Public education can be an important part of a historic preservation project or a means for an organization to offer
opportunities to the public to expand their knowledge on particular topics. It may involve individual lectures, lectures series, classes, brochures, heritage
tourism projects, or websites. Interpretation of historic sites is often key to these goals.
Historic preservation commission or other organizations may find it useful to host a preservation seminar or
informational lecture on basics of historic preservation or particular preservation topics like the National Register of Historic Places. Classes may be held on specific topics, drawing
on a variety of professionals. These lectures can be helpful to further explain the goals of historic preservation and eliminate some misunderstanding.
Public education may focus on a particular architectural history topic, community heritage subject, or historic
site. Through research, a program can be developed on multiple topics that further a community's understanding on historic architecture around them and the
significance of their history.
Brochures can be a quick way to convey information about a particular topic. A basic brochure or series of
brochures can outline historic preservation goals and information on particular programs or guidelines. A brochure also can teach the public about historic architecture in a particular
neighborhood through a walking or driving tour brochure, including information on each site, neighborhood history, and architectural style guide.

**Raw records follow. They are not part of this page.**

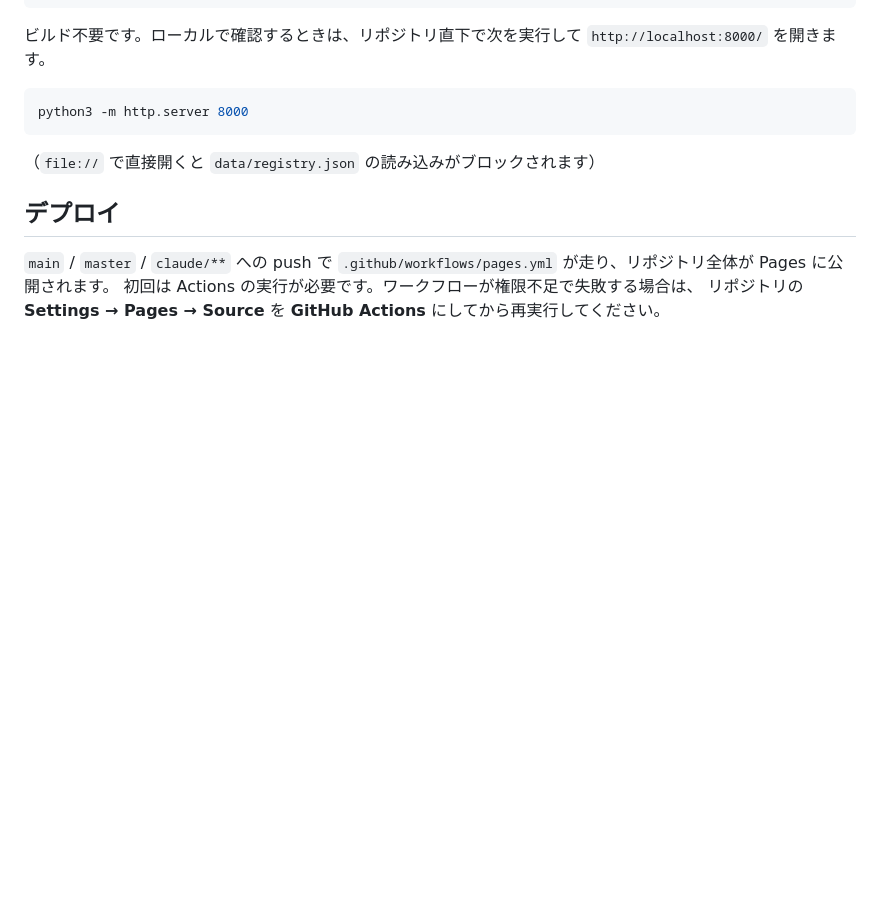
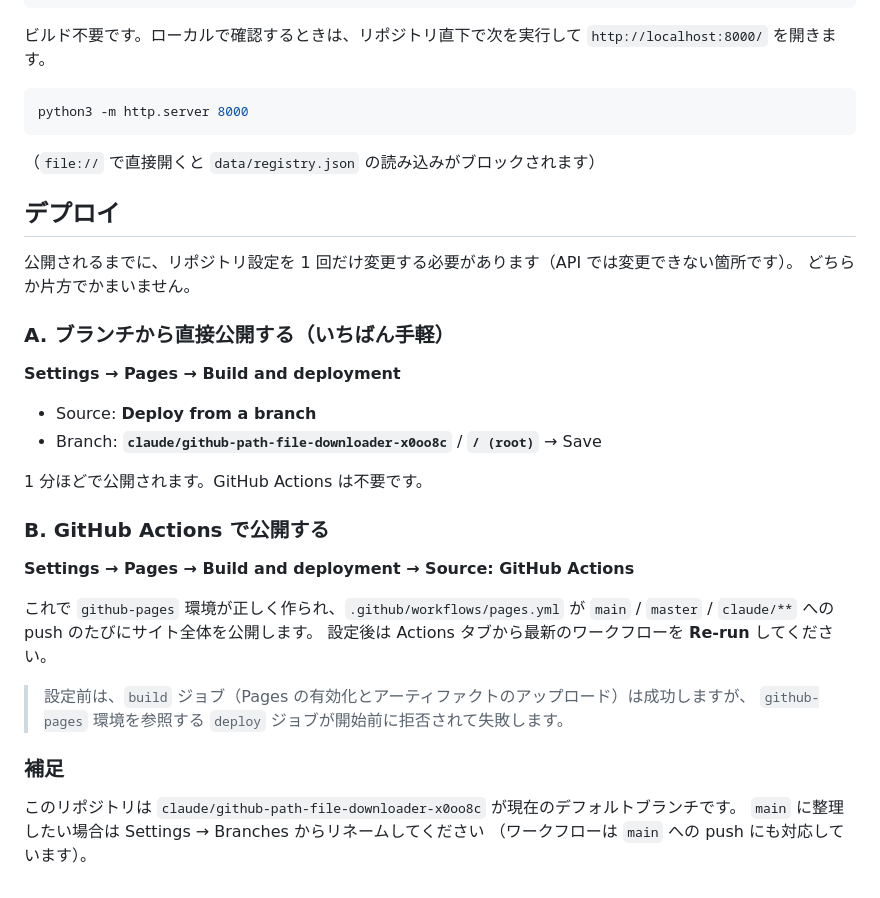
Before and after one commit to okadamasayuki/FB, a Markdown page: README.md, the part around the change. Rendered like a GitHub page; blank space fills up the shorter version.

Commit message:
Document the one-time Pages setting the deploy needs
actions/configure-pages created the Pages site, but the deploy job is
rejected by the github-pages environment before it starts, and the Pages
source cannot be switched through the API. Spell out both ways to finish
the setup from repository settings.

Co-Authored-By: Claude Opus 5 <noreply@anthropic.com>
Claude-Session: https://claude.ai/code/session_018N5P37CUcxCyDNJjdsry6W

```diff
--- a/README.md
+++ b/README.md
@@ -95,6 +95,31 @@ python3 -m http.server 8000
 
 ## デプロイ
 
-`main` / `master` / `claude/**` への push で `.github/workflows/pages.yml` が走り、リポジトリ全体が Pages に公開されます。
-初回は Actions の実行が必要です。ワークフローが権限不足で失敗する場合は、
-リポジトリの **Settings → Pages → Source** を **GitHub Actions** にしてから再実行してください。
+公開されるまでに、リポジトリ設定を 1 回だけ変更する必要があります（API では変更できない箇所です）。
+どちらか片方でかまいません。
+
+### A. ブランチから直接公開する（いちばん手軽）
+
+**Settings → Pages → Build and deployment**
+
+- Source: **Deploy from a branch**
+- Branch: **`claude/github-path-file-downloader-x0oo8c`** / **`/ (root)`** → Save
+
+1 分ほどで公開されます。GitHub Actions は不要です。
+
+### B. GitHub Actions で公開する
+
+**Settings → Pages → Build and deployment → Source: GitHub Actions**
+
+これで `github-pages` 環境が正しく作られ、`.github/workflows/pages.yml` が
+`main` / `master` / `claude/**` への push のたびにサイト全体を公開します。
+設定後は Actions タブから最新のワークフローを **Re-run** してください。
+
+> 設定前は、`build` ジョブ（Pages の有効化とアーティファクトのアップロード）は成功しますが、
+> `github-pages` 環境を参照する `deploy` ジョブが開始前に拒否されて失敗します。
+
+### 補足
+
+このリポジトリは `claude/github-path-file-downloader-x0oo8c` が現在のデフォルトブランチです。
+`main` に整理したい場合は Settings → Branches からリネームしてください
+（ワークフローは `main` への push にも対応しています）。
```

Consulting provides consultation on the development of public education programs, as well as speaking on selected topics and designing brochures. For
more information, contact SPARK Consulting.